START RECORDS SUPPLIED

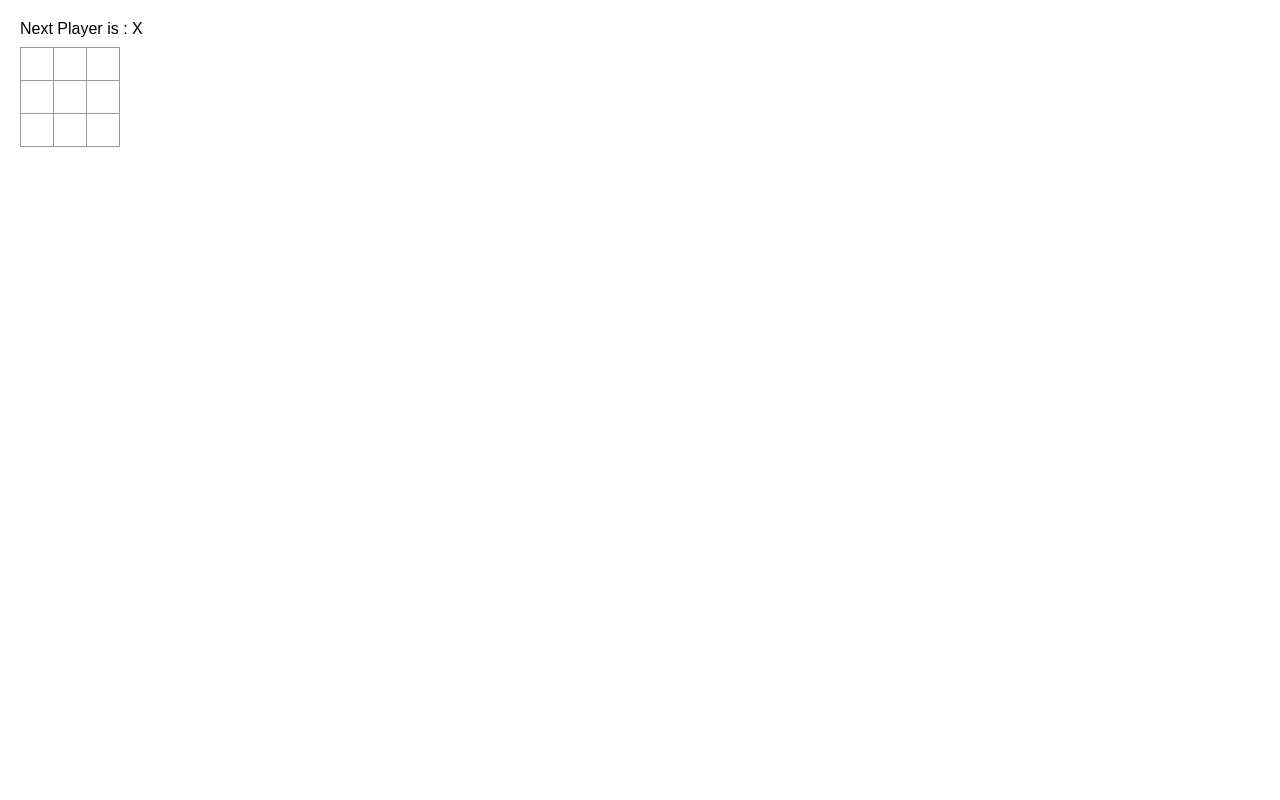
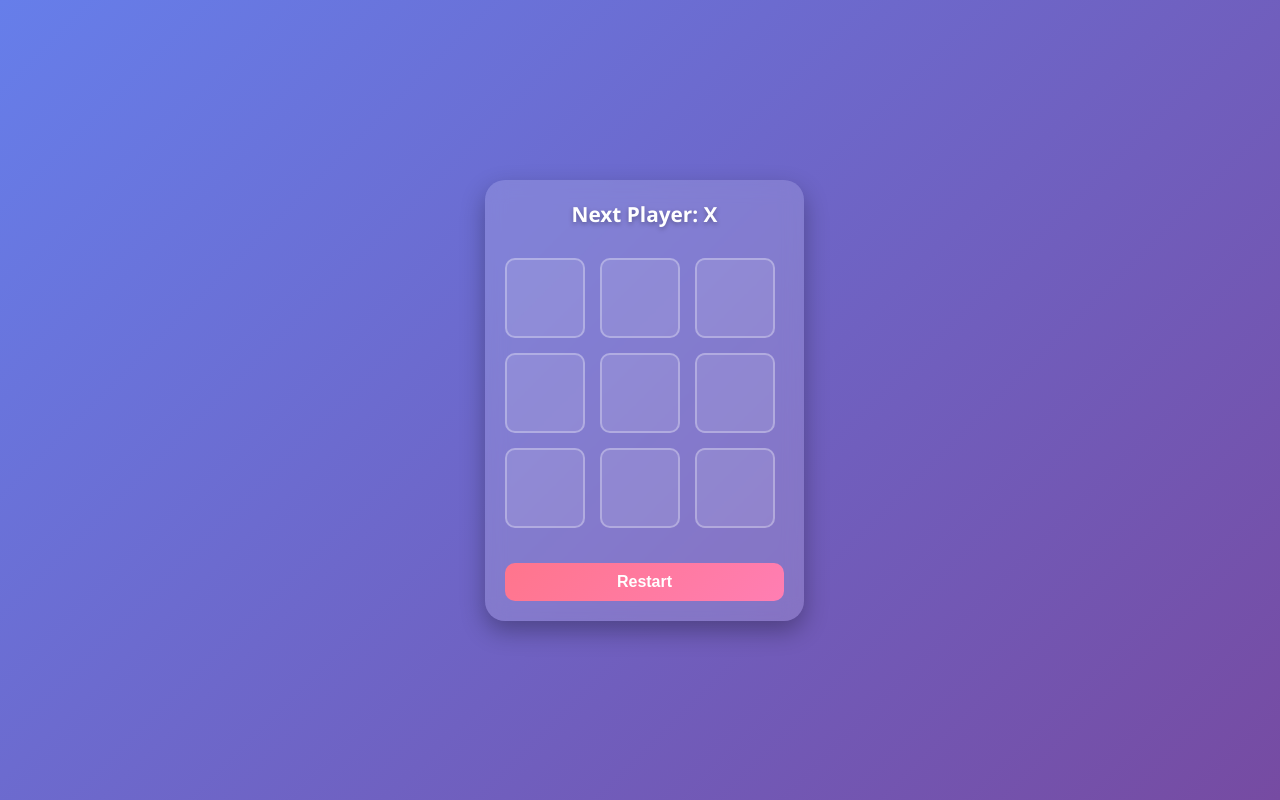
Before and after one commit to manishguptha188/Tic-Tac-Toe, a React (Vite) app in the folder Tic-Tac-Toe/: page / in a window 1280 px wide. Built offline with nearby package versions, Linux system fonts and the light colour scheme.

Commit message:
Refactor Board and Square components: improve layout, enhance styles, and add restart functionality

```diff
--- a/Tic-Tac-Toe/src/App.jsx
+++ b/Tic-Tac-Toe/src/App.jsx
@@ -1,25 +1,18 @@
 import { useState } from "react";
+import "./styles.css";
 
 
 function Square({ value, onSquareClick }) {
-  return <button className="square" onClick={onSquareClick}>{value}</button>;
-
+  return (
+    <button className="square" onClick={onSquareClick}>
+      {value}
+    </button>
+  );
 }
 
-
-
-
 export default function Board() {
-   const [isNext, setisNext ] = useState(true)
-   const [squares, setSquares ] = useState(Array(9).fill(null));
-
-   const winner = calculateWinner(squares);
-   let status;
-   if (winner) {
-      status = "Winner is : " + winner;
-   }else{
-      status = "Next Player is : " + (isNext ? "X" : "O");
-   }
+  const [isNext, setisNext] = useState(true);
+  const [squares, setSquares] = useState(Array(9).fill(null));
 
   function calculateWinner(squares) {
     const lines = [
@@ -31,48 +24,56 @@ export default function Board() {
       [2, 5, 8],
       [0, 4, 8],
       [2, 4, 6],
-   ]
-   for ( let i = 0; i < lines.length; i++) {
+    ];
+    for (let i = 0; i < lines.length; i++) {
       const [a, b, c] = lines[i];
-      if(squares[a] && squares[a] === squares[b] && squares[a] === squares[c]){
+      if (squares[a] && squares[a] === squares[b] && squares[a] === squares[c]) {
         return squares[a];
       }
     }
+    return null;
   }
 
+  const winner = calculateWinner(squares);
+  const status = winner
+    ? "Winner is: " + winner
+    : "Next Player: " + (isNext ? "X" : "O");
+
   function handleClick(i) {
-      if (squares[i] || calculateWinner(squares)) return;
+    if (squares[i] || winner) return;
 
     const nextSquares = squares.slice();
-
-       if (isNext) {
-         nextSquares[i] = 'X'
-       }
-       else {
-         nextSquares[i] = 'O'
-       }
+    nextSquares[i] = isNext ? "X" : "O";
     setSquares(nextSquares);
     setisNext(!isNext);
   }
 
-    return (<>
+  function handleRestart() {
+    setSquares(Array(9).fill(null));
+    setisNext(true);
+  }
+
+  return (
+    <div className="board">
       <div className="status">{status}</div>
       <div className="board-row">
-        <Square value={squares[0]} onSquareClick={() => {handleClick(0)}}/>
-        <Square value={squares[1]} onSquareClick={() => {handleClick(1)}}/>
-        <Square value={squares[2]} onSquareClick={() => {handleClick(2)}}/>
+        <Square value={squares[0]} onSquareClick={() => handleClick(0)} />
+        <Square value={squares[1]} onSquareClick={() => handleClick(1)} />
+        <Square value={squares[2]} onSquareClick={() => handleClick(2)} />
       </div>
       <div className="board-row">
-        <Square value={squares[3]} onSquareClick={() => {handleClick(3)}}/>
-        <Square value={squares[4]} onSquareClick={() => {handleClick(4)}}/>
-        <Square value={squares[5]} onSquareClick={() => {handleClick(5)}}/>
+        <Square value={squares[3]} onSquareClick={() => handleClick(3)} />
+        <Square value={squares[4]} onSquareClick={() => handleClick(4)} />
+        <Square value={squares[5]} onSquareClick={() => handleClick(5)} />
       </div>
-
       <div className="board-row">
-        <Square value={squares[6]} onSquareClick={() => {handleClick(6)}}/>
-        <Square value={squares[7]} onSquareClick={() => {handleClick(7)}}/>
-        <Square value={squares[8]} onSquareClick={() => {handleClick(8)}}/>
+        <Square value={squares[6]} onSquareClick={() => handleClick(6)} />
+        <Square value={squares[7]} onSquareClick={() => handleClick(7)} />
+        <Square value={squares[8]} onSquareClick={() => handleClick(8)} />
       </div>
-        </>
+      <button className="restart-btn" onClick={handleRestart}>
+        Restart
+      </button>
+    </div>
   );
 }
--- a/Tic-Tac-Toe/src/styles.css
+++ b/Tic-Tac-Toe/src/styles.css
@@ -1,90 +1,101 @@
-* {
-  box-sizing: border-box;
+body {
+  font-family: 'Segoe UI', Tahoma, Geneva, Verdana, sans-serif;
+  display: flex;
+  justify-content: center;
+  align-items: center;
+  height: 100vh;
+  background: linear-gradient(135deg, #667eea, #764ba2);
+  margin: 0;
 }
 
-body {
-  font-family: sans-serif;
-  margin: 20px;
-  padding: 0;
+.board {
+  display: flex;
+  flex-direction: column;
+  gap: 15px;
+  padding: 20px;
+  background: rgba(255, 255, 255, 0.15);
+  border-radius: 20px;
+  box-shadow: 0 10px 25px rgba(0, 0, 0, 0.3);
+  backdrop-filter: blur(10px);
+  max-width: 300px;
+  width: 90%;
 }
 
-h1 {
-  margin-top: 0;
-  font-size: 22px;
-}
-
-h2 {
-  margin-top: 0;
-  font-size: 20px;
-}
-
-h3 {
-  margin-top: 0;
-  font-size: 18px;
-}
-
-h4 {
-  margin-top: 0;
-  font-size: 16px;
-}
-
-h5 {
-  margin-top: 0;
-  font-size: 14px;
-}
-
-h6 {
-  margin-top: 0;
-  font-size: 12px;
-}
-
-code {
-  font-size: 1.2em;
-}
-
-ul {
-  padding-inline-start: 20px;
-}
-
-* {
-  box-sizing: border-box;
-}
-
-body {
-  font-family: sans-serif;
-  margin: 20px;
-  padding: 0;
+.board-row {
+  display: flex;
+  gap: 15px;
 }
 
 .square {
-  background: #fff;
-  border: 1px solid #999;
-  float: left;
-  font-size: 24px;
+  width: 80px;
+  height: 80px;
+  font-size: 2rem;
   font-weight: bold;
-  line-height: 34px;
-  height: 34px;
-  margin-right: -1px;
-  margin-top: -1px;
-  padding: 0;
-  text-align: center;
-  width: 34px;
+  color: #fff;
+  background: rgba(255, 255, 255, 0.1);
+  border: 2px solid rgba(255, 255, 255, 0.3);
+  border-radius: 10px;
+  cursor: pointer;
+  transition: all 0.3s ease;
+  display: flex;
+  justify-content: center;
+  align-items: center;
 }
 
-.board-row:after {
-  clear: both;
-  content: '';
-  display: table;
+.square:hover {
+  background: rgba(255, 255, 255, 0.25);
+  transform: scale(1.1);
+  box-shadow: 0 5px 15px rgba(0,0,0,0.2);
+}
+
+.square.filled {
+  animation: pop 0.3s ease forwards;
+}
+
+.square.highlight {
+  background: #ffeb3b;
+  color: #000;
+  box-shadow: 0 0 15px #ffeb3b, 0 0 25px #ffeb3b;
+  transform: scale(1.15);
+}
+
+@keyframes pop {
+  0% { transform: scale(0.5); opacity: 0; }
+  100% { transform: scale(1); opacity: 1; }
 }
 
 .status {
-  margin-bottom: 10px;
-}
-.game {
-  display: flex;
-  flex-direction: row;
+  text-align: center;
+  margin-bottom: 15px;
+  font-size: 1.3rem;
+  font-weight: 600;
+  color: #fff;
+  text-shadow: 0 2px 5px rgba(0,0,0,0.3);
 }
 
-.game-info {
-  margin-left: 20px;
+.restart-btn {
+  margin-top: 20px;
+  padding: 10px 25px;
+  font-size: 1rem;
+  font-weight: 600;
+  border: none;
+  border-radius: 10px;
+  cursor: pointer;
+  background: linear-gradient(135deg, #ff758c, #ff7eb3);
+  color: #fff;
+  transition: all 0.3s ease;
 }
+
+.restart-btn:hover {
+  transform: scale(1.05);
+  box-shadow: 0 5px 15px rgba(0,0,0,0.3);
+}
+
+/* Responsive */
+@media (max-width: 400px) {
+  .square {
+    width: 60px;
+    height: 60px;
+    font-size: 1.5rem;
+  }
+}
```
Lines whose indentation alone changed are shown as unchanged.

END RECORDS SUPPLIED

◆ **REQUIRED WORK**: Working through the records, copy each line in which the word "height" appears.

◆ **RESULT BELOW**:
+  height: 100vh;
+  height: 80px;
-  line-height: 34px;
-  height: 34px;
+    height: 60px;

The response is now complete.